I hiked up a steep red dirt hill, cut off from the main road. This is the same half-mile hill that over 600 elementary students trek each day as they walk over 2 miles to get to school. There are only 6 teachers for all 600 students. Each teacher instructs a class of 50 students in one classroom from 7 am until noon. When those students are released at midday the next group of 300 students arrives, and each teacher begins with a new class of 50 little ones. I spoke with the Kindergarten teacher who was currently instructing 56 students without even a teacher’s aide. Classrooms are rarely painted, usually having only bare cinder block walls. Paint, charts, pictures and classroom resources are a luxury that most schools cannot afford. Having previously taught myself, and loving all things bright and inspirational, I often try to wrap my mind around a school in America in which a teacher has 50-60 children in a class, without any books, charts, crayons, construction paper, scissors, bulletin boards or even paint on the walls, not to mention no electricity for so much as a fan on 90 degree days with 50 children packed inside. Then I search for inspiration on how to network and bring materials here so that teachers will be better able to educate their students and students will have greater potential for learning and further developing the next generation. If you have ideas, I’m always open to learning, so please share!

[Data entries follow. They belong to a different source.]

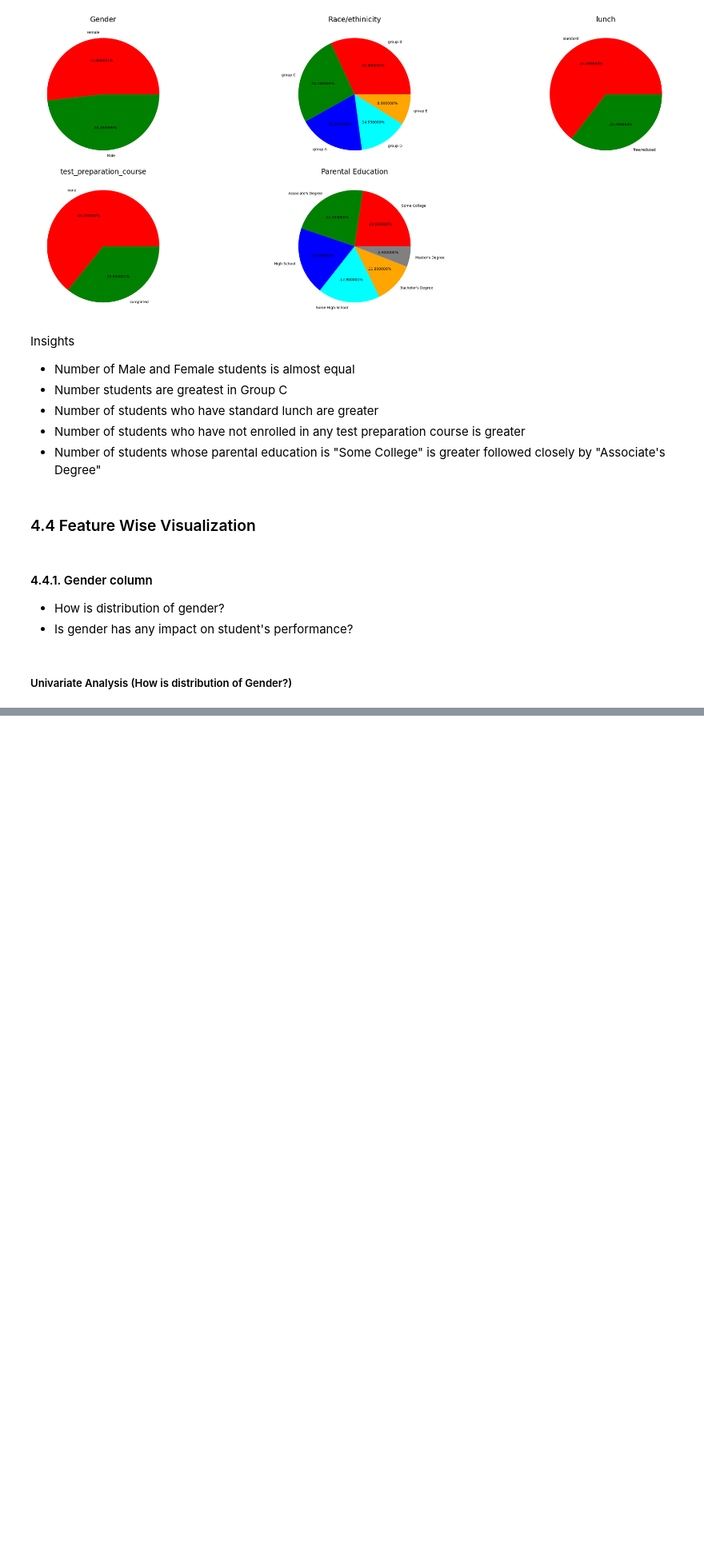
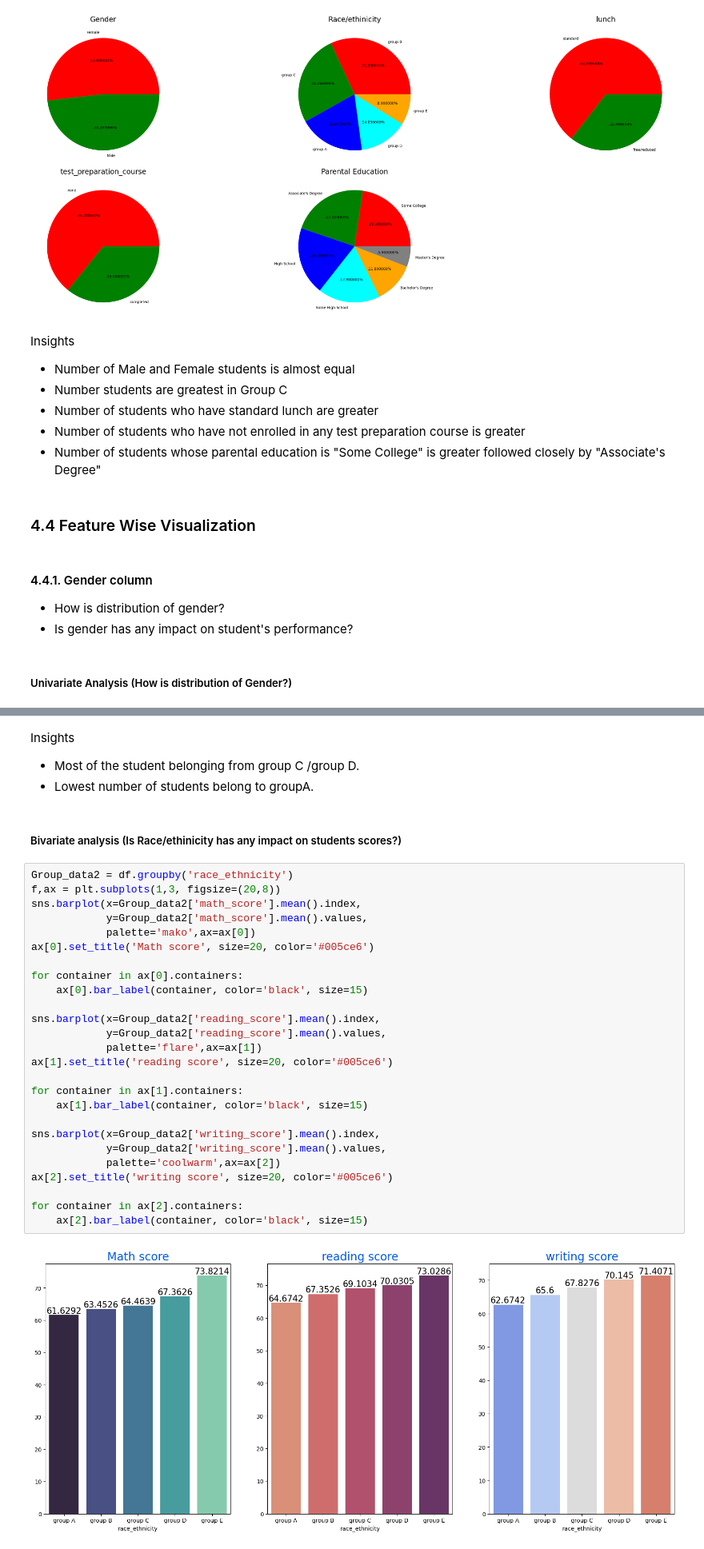
Before and after one commit to arymandeshwal/end-to-end-ml-project, a Jupyter notebook: notebook/EDA STUDENT PERFORMANCE.ipynb, the cells around one changed output, grey strips where cells are left out. Shown at 80% size. Saved outputs shown, nothing was run; the diff lists cells and outputs as text; blank space fills up the shorter version.

```diff
--- a/notebook/EDA STUDENT PERFORMANCE.ipynb
+++ b/notebook/EDA STUDENT PERFORMANCE.ipynb
@@ -428,0 +497,34 @@ Insights
+# %% [markdown]
+Insights
+* Most of the student belonging from group C /group D.
+* Lowest number of students belong to groupA.
+# %% [markdown]
+##### Bivariate analysis (Is Race/ethinicity has any impact on students scores?)
+# %%
+Group_data2 = df.groupby('race_ethnicity')
+f,ax = plt.subplots(1,3, figsize=(20,8))
+sns.barplot(x=Group_data2['math_score'].mean().index,
+            y=Group_data2['math_score'].mean().values,
+            palette='mako',ax=ax[0])
+ax[0].set_title('Math score', size=20, color='#005ce6')
+
+for container in ax[0].containers:
+    ax[0].bar_label(container, color='black', size=15)
+
+sns.barplot(x=Group_data2['reading_score'].mean().index,
+            y=Group_data2['reading_score'].mean().values,
+            palette='flare',ax=ax[1])
+ax[1].set_title('reading score', size=20, color='#005ce6')
+
+for container in ax[1].containers:
+    ax[1].bar_label(container, color='black', size=15)
+
+sns.barplot(x=Group_data2['writing_score'].mean().index,
+            y=Group_data2['writing_score'].mean().values,
+            palette='coolwarm',ax=ax[2])
+ax[2].set_title('writing score', size=20, color='#005ce6')
+
+for container in ax[2].containers:
+    ax[2].bar_label(container, color='black', size=15)
+# %% [output]
+[figure, added]
```
Also changed, not shown: parts of 11 cells of this notebook.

Who would have ever thought that I would teach a construction class?!?!!? Yet here I was in Rural Rwanda telling a class full of eager young men what building materials in America are like. They wanted to know how building was different in America. Mind you they have not a single book for 300 students, nor a computer nor TV, so their ideas about the Western world are very limited.
No, actually we didn’t build out of mud in USA, but yes we used some brick and cement. Also our houses are supported by wood. (This they really couldn’t believe.) I used a chalkboard and my very limited artistic skills to demonstrate such things as siding, 2x4s, shingles, insulation, dry wall, carpet. I also tried to tell them about central heating and air as most households here have not so much as a fan. As I was not prepared for this impromptu building class (I walked in to say, “hello” only visiting the school), and not having built anything myself. I had no pictures, and my explanations were amateur to say the least.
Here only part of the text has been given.